Archaeologists determined this by looking beyond the mines and at the structures nearby. They examined the main temple of Sikait, called the Large Temple, and found “two perfectly preserved ritual sanctuaries, one of which contained the last votive offering to have been made intact (between 4th and 5th centuries C.E.).”
According to Guzmán, this suggests that the Blemmyes had moved into the Roman territory and taken over the extraction of emeralds. It’s possible that the Blemmyes managed to do this even before the fall of the Roman empire in the 5th century.
“The discovery confirms the relevance of religion and local rituals in this late period, and this suggests that the exploitation of the mines may have fallen into the hands of the Blemmyes during this time, before the fall of the empire,” Guzmán explained.
In the end, the investigation of the Roman mines is about much more than the mines themselves. In addition to better understanding how Romans searched and extracted emeralds, archaeologists now have a better idea of how Romans lived — and died — at the site.
“In addition to the discoveries, the surveying of the area has led researchers to document dozens of new settlements, mines, infrastructures, and even a new necropolis with over 100 tombs, which has added to the knowledge of ancient funerary rites and social features of the community living there shortly before the site was abandoned,” the UAB statement explained.
It added: “The research is a huge step forward in understanding how emeralds were extracted and commercialized in the Graeco-Roman and Byzantine periods.”
During the 2022 dig, which ended in January, archaeologists also focused on a structure at Sikait called the Small Temple. There, they found Greek inscriptions and allusions to Egyptian gods.
Both the discovery of the 2022 dig, and the mines examined in the 2020 and 2021 digs, show the immense promise of the Sikait site. There, archaeologists have found plenty of clues about how ancient Romans lived and worked, and how they likely lost their prized emerald mines to local nomads.
After reading about the Roman emerald mines, learn about the 700-pound emerald found in a Brazilian mine.
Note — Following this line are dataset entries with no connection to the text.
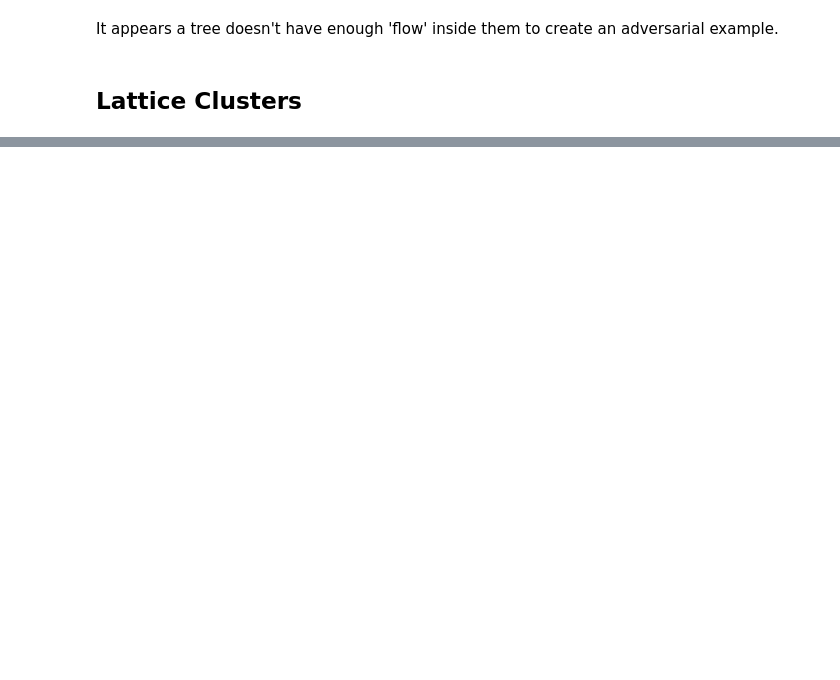
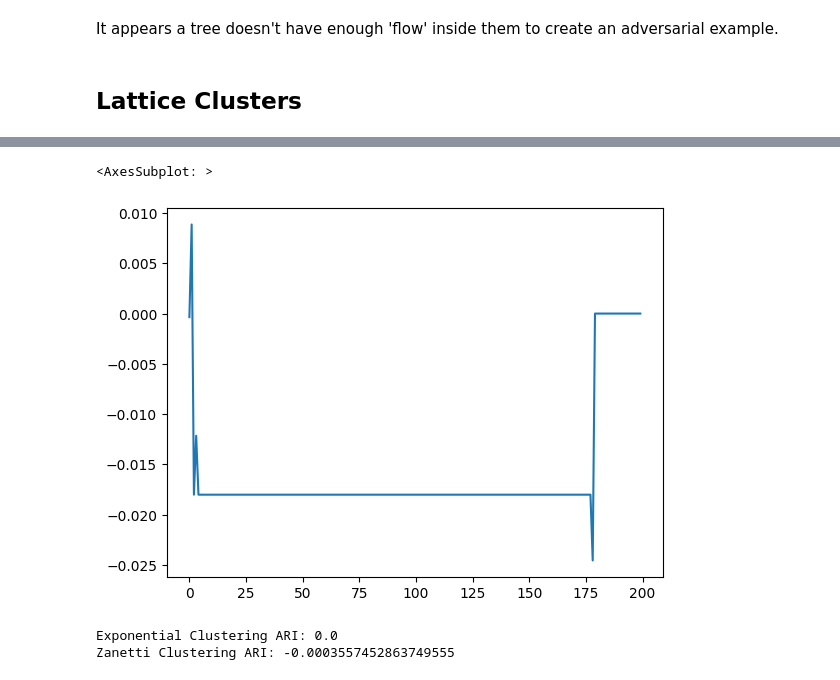
Before and after one commit to GeorgeRLTyler/directed-graph-clustering, a Jupyter notebook: experiments/adversarial_graphs.ipynb, the cells around one changed output, grey strips where cells are left out. Cells and saved outputs as stored; diff of their text form; code cells hidden in the pictures; blank space fills up the shorter version.

```diff
--- a/experiments/adversarial_graphs.ipynb
+++ b/experiments/adversarial_graphs.ipynb
@@ -62,0 +109,23 @@ It appears a tree doesn't have enough 'flow' inside them to create an adversaria
+# %%
+# get true clusters of cartesian_prod_L_and_path
+true_clusters = [i for i in range(len(path)) for j in range(len(L))]
+ARIs = []
+for t in range(0,200):
+    ec_no_evecs_clusters, cos_A = Exponential_Clustering_no_evecs(cart_prod_L_and_path,K=3,t=t)
+    ec_no_evecs_ari = adjusted_rand_score(true_clusters,ec_no_evecs_clusters)
+    ARIs.append(ec_no_evecs_ari)
+    # Zanetti Clustering
+# %%
+pd.Series(ARIs).plot()
+# %% [output]
+<AxesSubplot: >
+[figure, added]
+# %%
+zc_clusters,_ = DSBM_Clustering_Zanetti(cart_prod_L_and_path,K=3,l=1,method='adjacency',normalize=True)
+zc_ari = adjusted_rand_score(true_clusters,zc_clusters)
+# printing results
+print(f"Exponential Clustering ARI: {ec_no_evecs_ari}")
+print(f"Zanetti Clustering ARI: {zc_ari}")
+# %% [output]
+Exponential Clustering ARI: 0.0
+Zanetti Clustering ARI: -0.0003557452863749555
```
Also changed, not shown: parts of 36 cells of this notebook, 1 other file.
Or, discover the story of Timgad, the Roman ruins that were “lost” in the Algerian desert for 1,000 years.